        e.dataTransfer.setData('origin_id', el.parentElement.id);
        this.classList.add('dragging');
        return false;
      }, false
    );

    el.addEventListener(
      'dragend',
      function(e) {
        this.classList.remove('dragging');
        return false;
      },
      false
    );
  }
});

It just uses basic javascript functionality to make the object, in this case a fiv, draggable and attaches the ID as the data payload. It's the droppable directive that is the more interesting one and actually communicates back to the scope and in turn the controller. The droppable directive looks like this:

app.directive('droppable', function() {
  return function(scope, element, attrs) {
    // Get the native element
    var el = element[0];
    
    // Add event listeners
    el.addEventListener(
      'dragover',
      function(e) {
        e.preventDefault(); // Allow the drop
        
        // Set effects
        e.dataTransfer.dropEffect = 'move';
        this.classList.add('dragover');
        return false;
      }, false
    );

    el.addEventListener(
      'dragenter',
      function(e) {
        this.classList.add('dragover');
        return false;
      }, false
    );

    el.addEventListener(
      'dragleave',
      function(e) {
        this.classList.remove('dragover');
        return false;
      }, false
    );
    
    el.addEventListener(
      'drop',
      function(e) {
        this.classList.remove('dragover');
        
        // Get the data
        var destination = this.id;
        var item_to_move = e.dataTransfer.getData('item_id');
        var origin = e.dataTransfer.getData('origin_id');
        
        // Call the scope move function
        scope.MoveItem(origin, destination, item_to_move);

        return false;
      }, false
    );
  }
});

All this is also basic javascript for drag and drop functionality. The interesting part here is when we call the MoveItem function on the scope. The scope comes from the controller containing the list of items. So we need to define the function below on the controller scope to make this work. One thing to remember here is to be able to re-use this code throughout our application the controller scope must define this function where these directives are used.

$scope.MoveItem = function(origin, dest, item_id) {
  // Check if dropped in origin
  if (origin == dest) return;
  
  // Find item in origin array
  for (i = 0; i < $scope.data[origin].length; i++) {
    if ($scope.data[origin][i].id == item_id) {
      // Splice the item from the origin array
      var item = $scope.data[origin].splice(i, 1);
      // Push to the destination array
      $scope.data[dest].push(item[0]);
      // End loop
      break;
    }
  }
  
  // Update UI
  $scope.$apply();
}

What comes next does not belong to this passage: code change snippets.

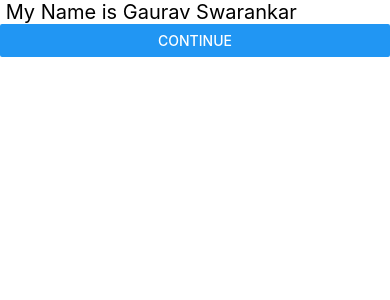
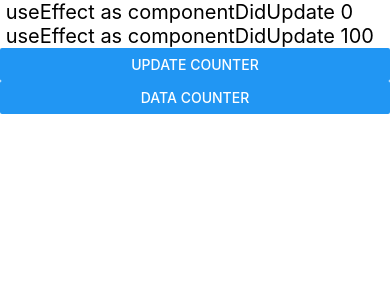
Before and after one commit to Anonymousgaurav/react_basics, a React Native app: screen / in a window 390 px wide. Shown: the top 300 px of the page. Built offline with nearby package versions, Linux system fonts and the light colour scheme.

Commit message:
useEffect for individual state implemented

```diff
--- a/App.tsx
+++ b/App.tsx
@@ -1,4 +1,4 @@
-import React from 'react';
+import React, { useEffect, useState } from 'react';
 import {
   Button,
   SafeAreaView,
@@ -6,11 +6,23 @@ import {
 } from 'react-native';
 
 
-function App() {
+const App = () => {
+  const [count,setCount] = useState(0);
+  const [data,setData] = useState(100);
+
+useEffect(()=> {
+  console.warn(count)
+},[count])
+
+
   return(
 <SafeAreaView>
-  <Text style={{fontSize : 20}}> My Name is Gaurav Swarankar</Text>
-  <Button title='Continue'></Button>
+  <Text style={{fontSize : 20}}> useEffect as componentDidUpdate {count}</Text>
+  <Text style={{fontSize : 20}}> useEffect as componentDidUpdate {data}</Text>
+
+  <Button title='update Counter' onPress={() => setCount(count+1)}/>
+  <Button title='data Counter' onPress={() => setData(data+1)}/>
+
 </SafeAreaView>
 
   );
```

So we basically manipulate the two arrays of items depending on the drag and drop direction. Since this was called from the directive we have to call the $apply() function on the scope so the update gets pushed to the UI. Depending on your data setup this can be handled id a service as well, the basic principal is the same.

This demo example is available on JSFiddle - AngularJS - Drag and Drop